**Brief**: Using the material below, return exactly the lines between the one holding "ปฐมบทเศรษฐศาสตร์ UET<br/>(The Origin" and the one holding "class Enlightenment,Becoming,Phenomenology path;", inclusive, and no others.

== Segment start ==

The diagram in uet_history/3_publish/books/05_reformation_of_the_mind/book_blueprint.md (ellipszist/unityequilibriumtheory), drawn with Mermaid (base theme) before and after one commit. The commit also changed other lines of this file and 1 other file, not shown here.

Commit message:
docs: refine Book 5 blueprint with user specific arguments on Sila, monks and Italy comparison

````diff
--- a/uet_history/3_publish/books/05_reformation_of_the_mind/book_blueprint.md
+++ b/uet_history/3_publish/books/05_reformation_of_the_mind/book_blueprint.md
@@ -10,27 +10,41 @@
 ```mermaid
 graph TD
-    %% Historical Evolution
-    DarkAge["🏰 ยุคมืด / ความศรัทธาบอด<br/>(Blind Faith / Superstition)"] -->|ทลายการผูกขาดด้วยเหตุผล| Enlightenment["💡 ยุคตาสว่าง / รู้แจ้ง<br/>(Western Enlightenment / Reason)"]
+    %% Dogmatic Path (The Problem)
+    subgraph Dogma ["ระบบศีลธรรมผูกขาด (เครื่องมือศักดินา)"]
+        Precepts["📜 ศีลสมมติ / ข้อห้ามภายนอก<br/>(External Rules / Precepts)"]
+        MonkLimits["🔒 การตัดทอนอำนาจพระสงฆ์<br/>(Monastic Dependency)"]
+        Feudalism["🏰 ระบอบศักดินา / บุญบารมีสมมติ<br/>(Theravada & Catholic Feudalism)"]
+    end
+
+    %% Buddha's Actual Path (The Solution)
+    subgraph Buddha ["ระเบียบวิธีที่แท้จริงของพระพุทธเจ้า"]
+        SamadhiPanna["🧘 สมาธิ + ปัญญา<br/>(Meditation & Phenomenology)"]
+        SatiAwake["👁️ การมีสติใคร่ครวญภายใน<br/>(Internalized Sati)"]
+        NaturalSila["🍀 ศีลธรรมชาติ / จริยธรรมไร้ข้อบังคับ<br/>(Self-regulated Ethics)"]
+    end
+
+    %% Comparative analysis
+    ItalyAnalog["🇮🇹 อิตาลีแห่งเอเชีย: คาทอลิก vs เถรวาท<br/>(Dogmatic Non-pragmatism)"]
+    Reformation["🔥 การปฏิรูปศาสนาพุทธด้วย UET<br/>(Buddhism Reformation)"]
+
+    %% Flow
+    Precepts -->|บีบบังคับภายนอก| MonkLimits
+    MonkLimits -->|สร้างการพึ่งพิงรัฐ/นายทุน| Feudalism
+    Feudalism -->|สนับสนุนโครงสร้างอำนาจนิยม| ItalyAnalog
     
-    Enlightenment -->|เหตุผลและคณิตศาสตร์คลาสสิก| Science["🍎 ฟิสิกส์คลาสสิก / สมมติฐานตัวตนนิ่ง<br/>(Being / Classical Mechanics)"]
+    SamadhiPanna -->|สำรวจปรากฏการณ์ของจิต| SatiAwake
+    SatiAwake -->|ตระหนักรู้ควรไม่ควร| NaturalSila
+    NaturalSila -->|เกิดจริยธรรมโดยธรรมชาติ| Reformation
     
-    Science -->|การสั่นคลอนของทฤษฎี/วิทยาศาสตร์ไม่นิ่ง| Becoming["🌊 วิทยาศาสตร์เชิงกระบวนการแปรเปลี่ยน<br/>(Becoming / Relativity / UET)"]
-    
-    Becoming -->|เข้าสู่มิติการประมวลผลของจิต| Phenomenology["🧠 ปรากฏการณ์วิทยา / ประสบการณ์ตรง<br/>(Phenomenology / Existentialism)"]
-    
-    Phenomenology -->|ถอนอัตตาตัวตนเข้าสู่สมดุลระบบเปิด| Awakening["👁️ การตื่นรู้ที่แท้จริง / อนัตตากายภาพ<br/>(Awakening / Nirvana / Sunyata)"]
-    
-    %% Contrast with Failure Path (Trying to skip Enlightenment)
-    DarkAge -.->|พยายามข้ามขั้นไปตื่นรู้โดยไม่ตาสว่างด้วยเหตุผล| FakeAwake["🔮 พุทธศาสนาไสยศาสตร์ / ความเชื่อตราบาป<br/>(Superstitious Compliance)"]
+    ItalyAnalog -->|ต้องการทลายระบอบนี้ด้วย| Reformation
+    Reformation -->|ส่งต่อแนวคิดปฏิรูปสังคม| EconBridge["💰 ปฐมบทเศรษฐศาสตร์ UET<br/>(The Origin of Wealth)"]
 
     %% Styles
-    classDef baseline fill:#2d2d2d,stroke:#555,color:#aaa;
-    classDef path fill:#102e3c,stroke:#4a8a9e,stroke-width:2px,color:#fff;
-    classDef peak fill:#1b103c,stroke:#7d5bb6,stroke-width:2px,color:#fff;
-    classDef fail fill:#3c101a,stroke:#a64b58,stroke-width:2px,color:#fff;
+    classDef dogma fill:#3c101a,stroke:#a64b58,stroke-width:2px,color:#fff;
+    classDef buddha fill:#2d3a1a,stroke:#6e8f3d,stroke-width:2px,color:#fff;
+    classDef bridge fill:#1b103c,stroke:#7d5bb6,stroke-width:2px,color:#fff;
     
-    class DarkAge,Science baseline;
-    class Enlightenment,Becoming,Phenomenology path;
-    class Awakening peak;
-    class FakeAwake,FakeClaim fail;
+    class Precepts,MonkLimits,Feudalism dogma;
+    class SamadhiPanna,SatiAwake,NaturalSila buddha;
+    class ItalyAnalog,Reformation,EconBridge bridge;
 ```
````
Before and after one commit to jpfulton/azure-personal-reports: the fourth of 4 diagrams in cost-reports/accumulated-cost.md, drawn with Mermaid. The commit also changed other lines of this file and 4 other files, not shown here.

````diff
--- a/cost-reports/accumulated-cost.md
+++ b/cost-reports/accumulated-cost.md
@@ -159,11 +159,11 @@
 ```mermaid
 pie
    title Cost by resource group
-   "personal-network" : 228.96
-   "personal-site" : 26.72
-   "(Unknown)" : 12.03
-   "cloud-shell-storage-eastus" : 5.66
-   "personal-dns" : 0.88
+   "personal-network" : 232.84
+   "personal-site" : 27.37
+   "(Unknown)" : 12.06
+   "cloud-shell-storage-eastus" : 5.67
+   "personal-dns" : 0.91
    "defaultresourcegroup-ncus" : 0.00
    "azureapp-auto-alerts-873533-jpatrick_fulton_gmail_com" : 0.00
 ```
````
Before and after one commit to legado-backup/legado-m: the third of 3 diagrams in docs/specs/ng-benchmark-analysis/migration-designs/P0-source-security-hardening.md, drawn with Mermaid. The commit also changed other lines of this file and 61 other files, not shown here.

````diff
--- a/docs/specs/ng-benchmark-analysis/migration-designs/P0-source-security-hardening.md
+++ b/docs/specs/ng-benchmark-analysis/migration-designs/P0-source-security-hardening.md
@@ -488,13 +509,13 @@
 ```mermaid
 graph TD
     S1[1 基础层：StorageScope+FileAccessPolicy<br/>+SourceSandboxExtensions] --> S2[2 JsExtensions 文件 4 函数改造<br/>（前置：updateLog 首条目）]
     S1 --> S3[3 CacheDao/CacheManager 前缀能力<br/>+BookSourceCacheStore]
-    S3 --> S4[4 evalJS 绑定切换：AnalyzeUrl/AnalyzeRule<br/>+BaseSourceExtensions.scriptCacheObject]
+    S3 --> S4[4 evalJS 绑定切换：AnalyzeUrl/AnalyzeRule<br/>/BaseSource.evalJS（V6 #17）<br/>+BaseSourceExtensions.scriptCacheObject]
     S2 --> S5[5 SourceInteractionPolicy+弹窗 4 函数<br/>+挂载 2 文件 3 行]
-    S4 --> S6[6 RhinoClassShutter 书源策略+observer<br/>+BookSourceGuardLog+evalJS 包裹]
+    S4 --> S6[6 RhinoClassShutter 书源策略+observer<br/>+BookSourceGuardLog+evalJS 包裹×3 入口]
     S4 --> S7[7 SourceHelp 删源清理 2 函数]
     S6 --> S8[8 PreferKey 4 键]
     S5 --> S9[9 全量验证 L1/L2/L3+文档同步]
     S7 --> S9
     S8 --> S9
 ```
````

== Segment end ==

**Output for this exercise**:
+    Reformation -->|ส่งต่อแนวคิดปฏิรูปสังคม| EconBridge["💰 ปฐมบทเศรษฐศาสตร์ UET<br/>(The Origin of Wealth)"]
 
     %% Styles
-    classDef baseline fill:#2d2d2d,stroke:#555,color:#aaa;
-    classDef path fill:#102e3c,stroke:#4a8a9e,stroke-width:2px,color:#fff;
-    classDef peak fill:#1b103c,stroke:#7d5bb6,stroke-width:2px,color:#fff;
-    classDef fail fill:#3c101a,stroke:#a64b58,stroke-width:2px,color:#fff;
+    classDef dogma fill:#3c101a,stroke:#a64b58,stroke-width:2px,color:#fff;
+    classDef buddha fill:#2d3a1a,stroke:#6e8f3d,stroke-width:2px,color:#fff;
+    classDef bridge fill:#1b103c,stroke:#7d5bb6,stroke-width:2px,color:#fff;
     
-    class DarkAge,Science baseline;
-    class Enlightenment,Becoming,Phenomenology path;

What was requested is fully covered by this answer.